The retina is a tissue that lines the inner surface of the eye and it is sensitive to the light. The images of the visual world get created on the retina by the complex optics of the eye. When the light reaches the retina in then triggers, a number of electrical and chemical events then initiate a series of nerve impulses which get sent to different visual centers of the brain. These nerve impulses are transported by means of fibers located in the optic nerve. During the embryonic development the optic nerve and the retina are characterized as the outgrowths of the developing brain. This is why retina is considered as one of the main parts of the central nervous system. It is also a peculiar fact that it is the only part of the central nervous system which can be seen without any invasive procedures.
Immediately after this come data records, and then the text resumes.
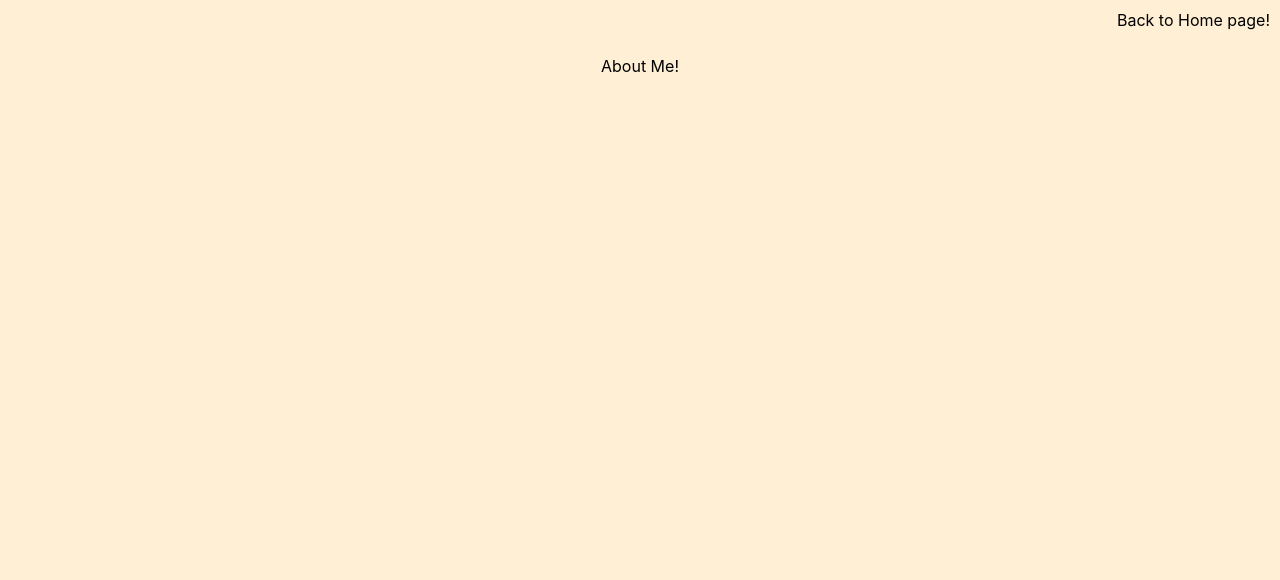
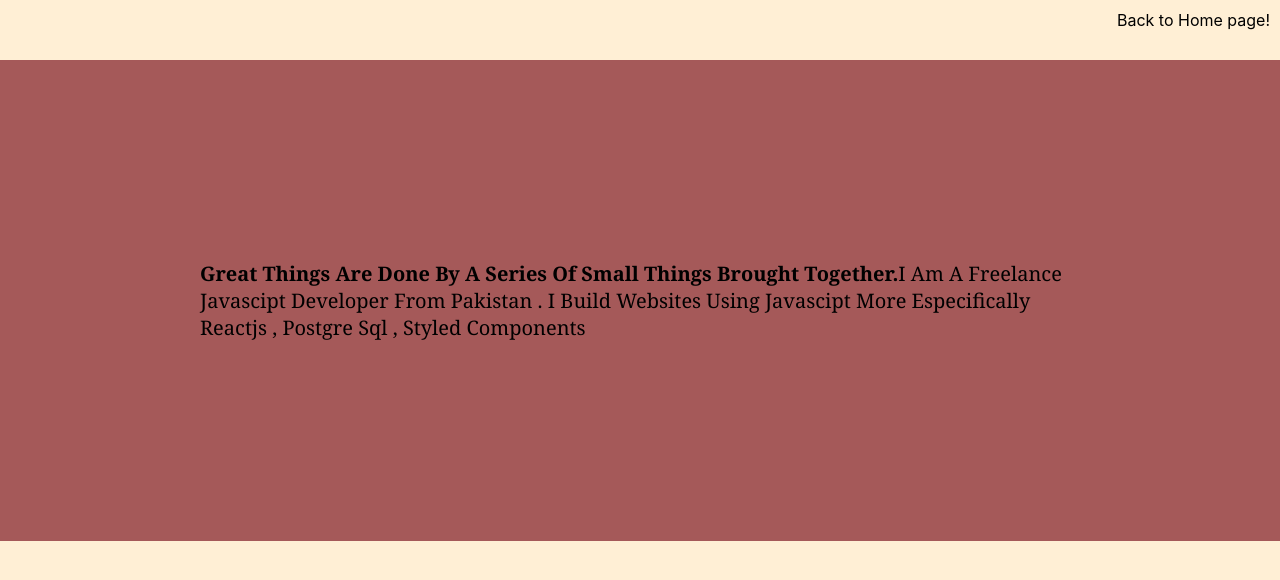
Before and after one commit to naima-shk/Blog, a React (Create React App) app in the folder Frontend/: page /About in a window 1280 px wide. Shown: the top 580 px of the page. Built offline with nearby package versions, Linux system fonts and the light colour scheme.

Commit message:
'upgrading'

```diff
--- a/Frontend/src/components/BackLink.js
+++ b/Frontend/src/components/BackLink.js
@@ -5,6 +5,7 @@ import { Link } from "react-router-dom";
 const BackLinkContainer = styled.div`
   display: flex;
   justify-content: flex-end;
+  color: black;
 `;
 
 const NavLink = styled(Link)`
--- a/Frontend/src/pages/About/index.js
+++ b/Frontend/src/pages/About/index.js
@@ -3,21 +3,30 @@ import styled from "styled-components";
 import BackLink from "../../components/BackLink";
 
 const Container = styled.div`
-  display: flex;
+  display: block;
   flex-direction: column;
-  height: 100vh;
+  height: 700vh;
 `;
 
 const Text = styled.p`
-  display: flex;
+  display: block;
   justify-content: center;
-`;
+  padding : 10em;
+  background :#A55959;
+  font-family:  Georgia, serif;
+  text-transform:  capitalize;
+  font-size:20px;
+  font-color: #FFFFFF;
+  `;
 
 const About = () => {
   return (
     <Container>
       <BackLink />
-      <Text>About Me!</Text>
+      <Text >
+       <b>Great things are done by a series of small things brought together.</b>
+      I am a Freelance Javascipt Developer from Pakistan  . I build websites using Javascipt more  especifically Reactjs , Postgre sql , styled components
+      </Text>
     </Container>
   );
 };
```
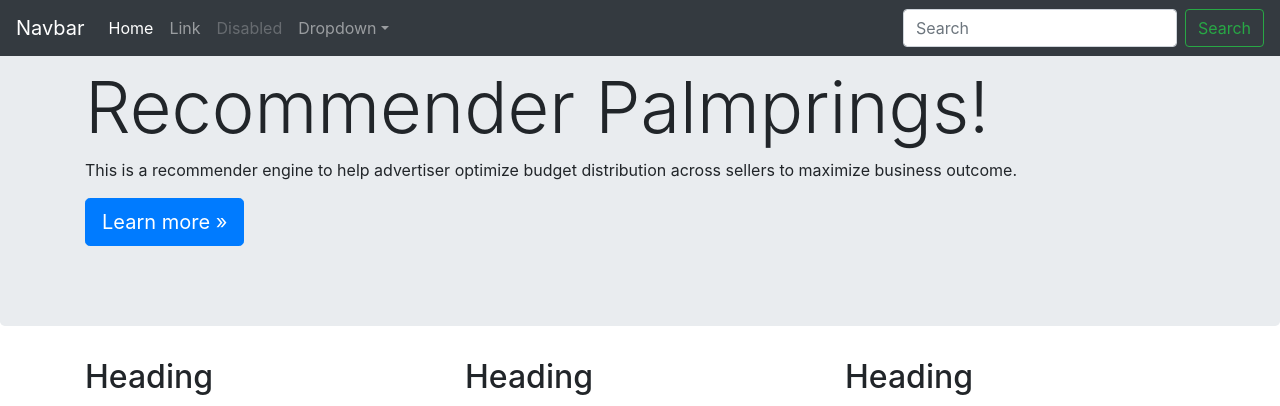
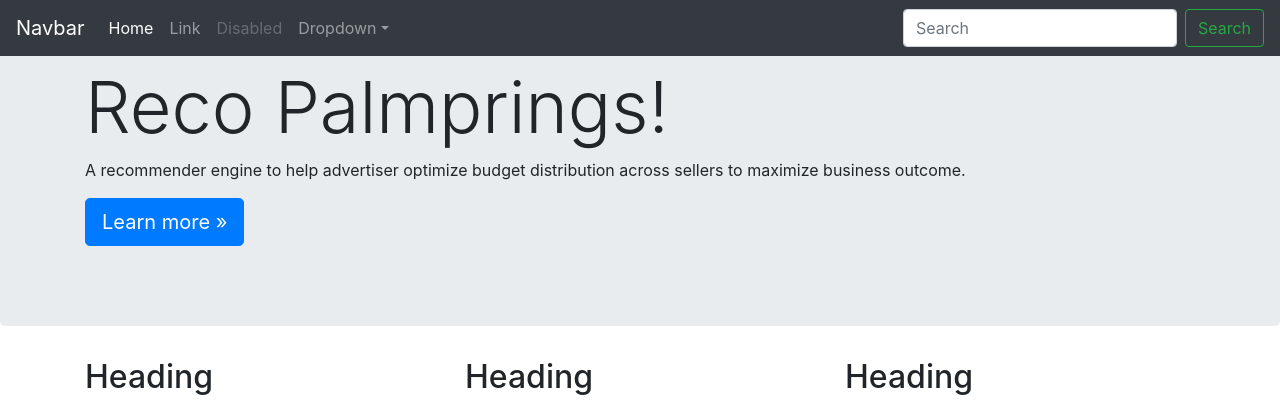
Before and after one commit to kaustubhsingh/palmsprings, a Flask app: page / in a window 1280 px wide. Shown: the top 406 px of the page. Run offline with Flask 2, Linux system fonts and the light colour scheme; some libraries are stand-ins or nearby versions.

Commit message:
additions or edits

```diff
--- a/templates/index.html
+++ b/templates/index.html
@@ -59,8 +59,8 @@
       <!-- Main jumbotron for a primary marketing message or call to action -->
       <div class="jumbotron">
         <div class="container">
-          <h1 class="display-3">Recommender Palmprings!</h1>
-          <p>This is a recommender engine to help advertiser optimize budget distribution across sellers to maximize business outcome.</p>
+          <h1 class="display-3">Reco Palmprings!</h1>
+          <p>A recommender engine to help advertiser optimize budget distribution across sellers to maximize business outcome.</p>
           <p><a class="btn btn-primary btn-lg" href="#" role="button">Learn more &raquo;</a></p>
         </div>
       </div>
```
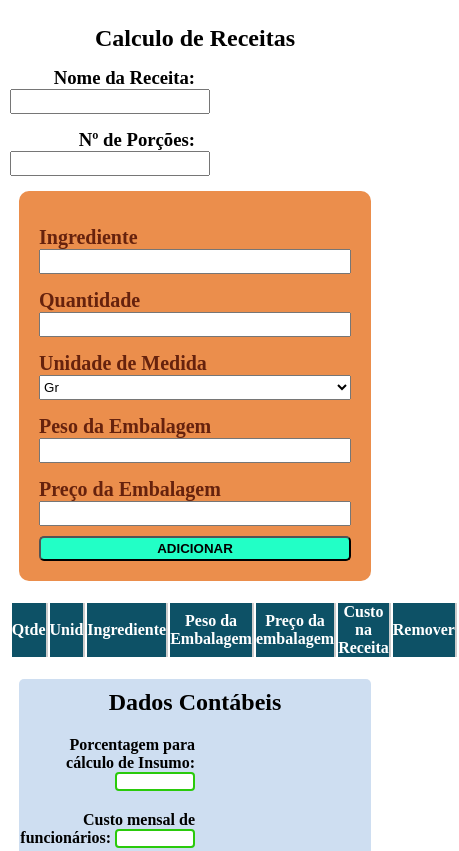
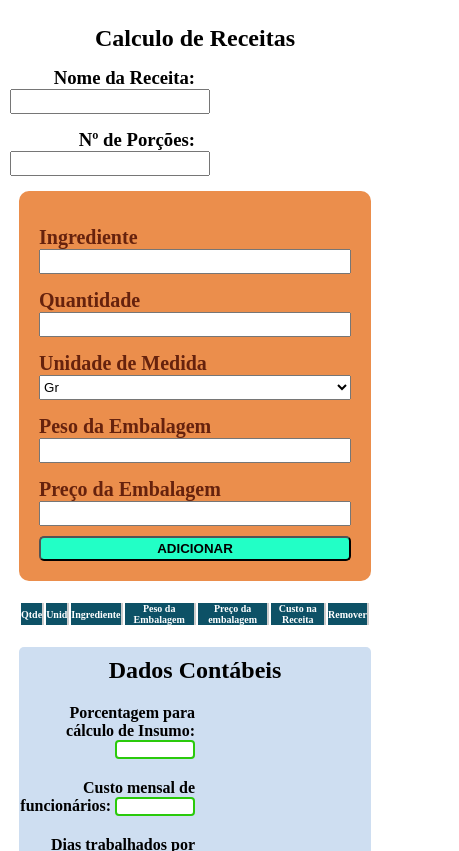
Before and after one commit to senseyluiz/calculoReceitas, a plain HTML site: page index.html in a window 390 px wide. Shown: the top 851 px of the page, 459 px wide, since content can reach past the window. Drawn offline with Linux system fonts and the light colour scheme.

Commit message:
Mudando fonte da tabela para mobile

```diff
--- a/css/style.css
+++ b/css/style.css
@@ -171,8 +171,10 @@ button a{
 @media screen and (max-width: 800px){
     form{
         max-width: 95%;
-        font-size: 5px;
     }
 
+    table{
+        font-size: 10px;
+    }
 
 }
```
It has different layers of neurons which are connected by synapses, but the only types of neurons which are characterized by sensitivity to direct light are the so called photoreceptor cells. There are two different types of such cells and those include the cones and rods. The cones are in charge of supporting normal daytime vision and proper perception of colors, while the rods are in charge of situations when there is only dim light and they also provide black and white vision. There is also the third type of photoreceptor cell which is not that common and it is referred to as photosensitive ganglion cell. It is in charge of all different reflexive responses to bright daylight. Other neurons located in the retina are in charge of processing the signals received from the cones and the rods.

Different retinal diseases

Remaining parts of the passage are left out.